#### Your instructions
Using the listing, work out the number of lines where "column" shows up, and answer with that number alone.

#### Input data
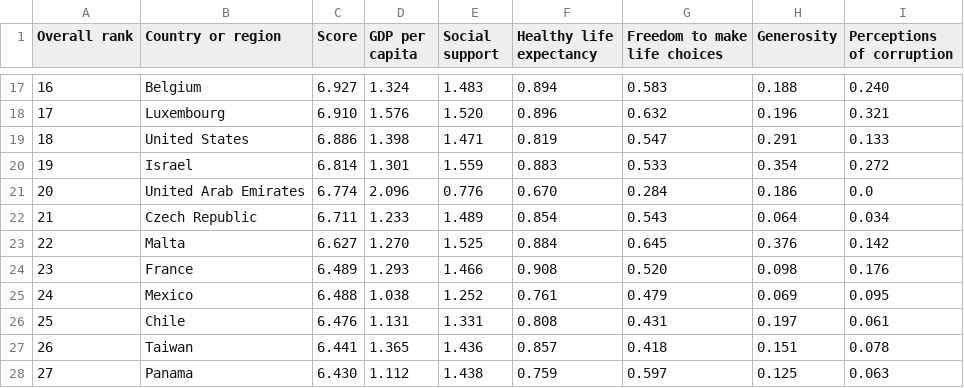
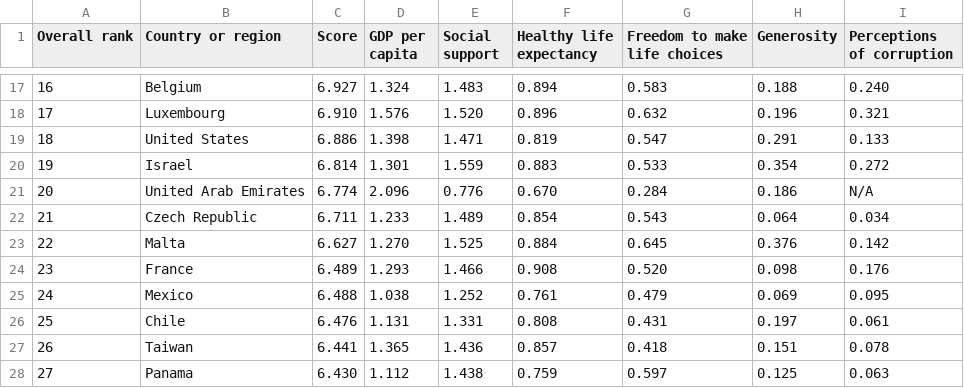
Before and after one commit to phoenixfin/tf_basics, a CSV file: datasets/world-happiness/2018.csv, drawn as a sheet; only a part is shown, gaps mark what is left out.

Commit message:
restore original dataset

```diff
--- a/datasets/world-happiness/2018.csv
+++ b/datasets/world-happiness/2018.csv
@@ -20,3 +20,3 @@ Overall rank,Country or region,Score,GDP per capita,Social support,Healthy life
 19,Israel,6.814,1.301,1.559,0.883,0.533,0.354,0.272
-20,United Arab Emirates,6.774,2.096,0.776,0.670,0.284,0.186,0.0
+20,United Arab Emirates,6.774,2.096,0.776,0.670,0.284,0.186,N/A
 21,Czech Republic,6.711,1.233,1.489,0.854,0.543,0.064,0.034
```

...

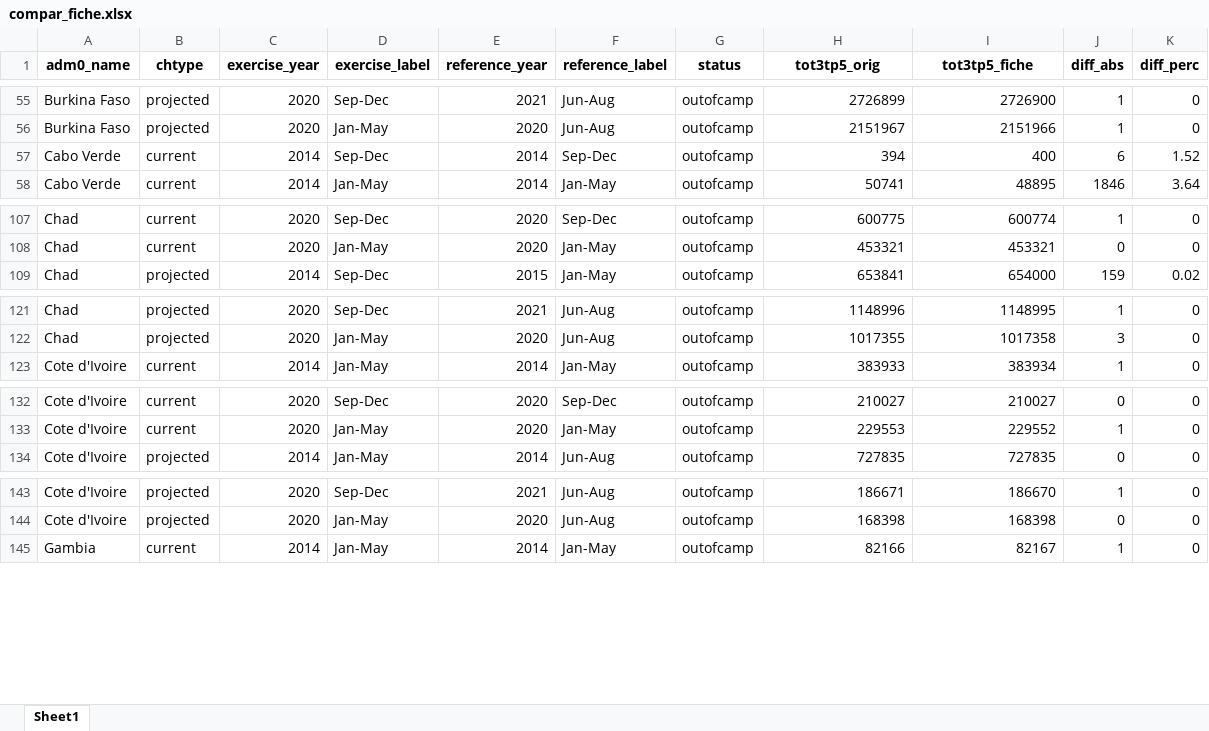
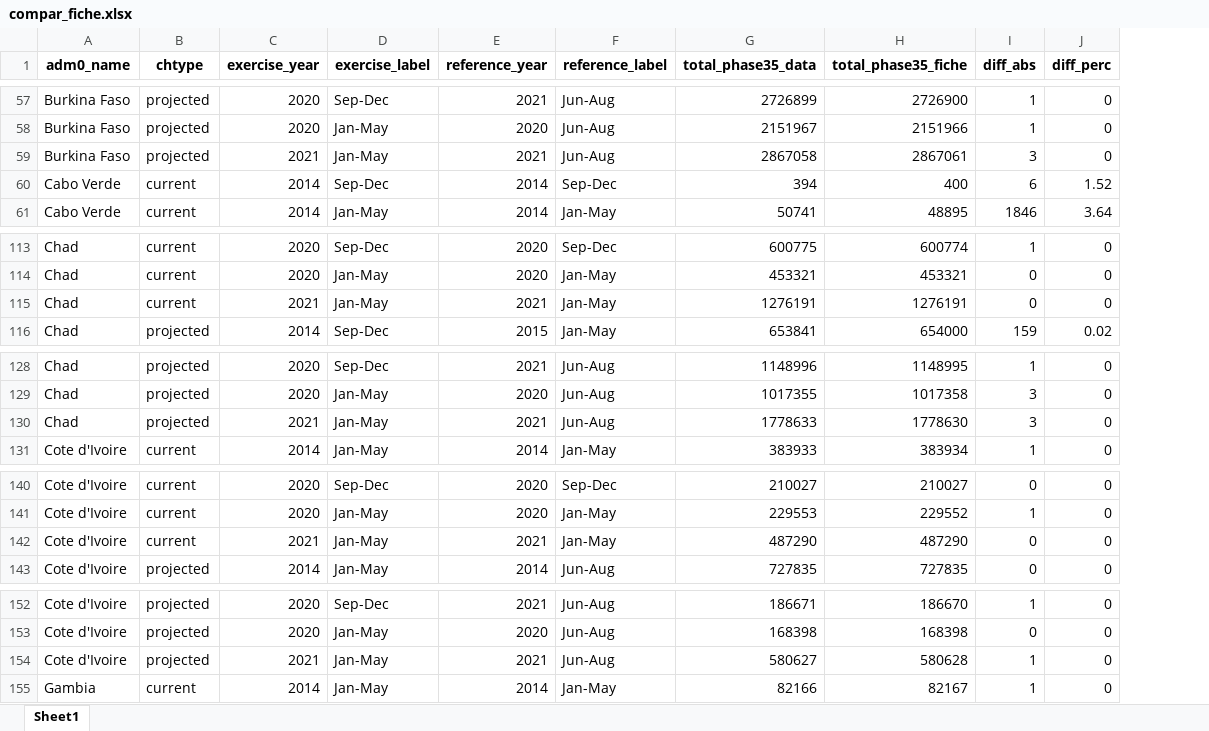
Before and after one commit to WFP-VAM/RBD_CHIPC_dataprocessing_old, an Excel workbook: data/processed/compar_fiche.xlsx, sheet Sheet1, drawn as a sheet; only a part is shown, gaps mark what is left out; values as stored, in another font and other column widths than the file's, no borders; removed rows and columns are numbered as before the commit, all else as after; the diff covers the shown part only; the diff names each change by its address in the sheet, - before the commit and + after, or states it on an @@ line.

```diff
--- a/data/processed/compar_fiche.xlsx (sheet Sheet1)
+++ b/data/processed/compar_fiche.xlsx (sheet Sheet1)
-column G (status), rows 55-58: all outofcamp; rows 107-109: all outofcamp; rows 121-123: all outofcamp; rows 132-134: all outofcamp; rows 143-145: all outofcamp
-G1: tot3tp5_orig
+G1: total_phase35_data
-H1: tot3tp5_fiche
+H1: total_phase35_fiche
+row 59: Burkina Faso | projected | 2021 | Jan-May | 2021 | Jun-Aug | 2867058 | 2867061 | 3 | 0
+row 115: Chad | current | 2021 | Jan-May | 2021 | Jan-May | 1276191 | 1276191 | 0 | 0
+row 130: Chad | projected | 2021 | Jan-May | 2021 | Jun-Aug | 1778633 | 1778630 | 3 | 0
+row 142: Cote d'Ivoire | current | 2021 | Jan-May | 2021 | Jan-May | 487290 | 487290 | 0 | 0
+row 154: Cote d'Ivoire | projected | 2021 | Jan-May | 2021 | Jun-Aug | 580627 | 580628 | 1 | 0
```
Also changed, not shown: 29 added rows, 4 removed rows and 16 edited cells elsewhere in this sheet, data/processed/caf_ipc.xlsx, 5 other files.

#### Solution for this problem
2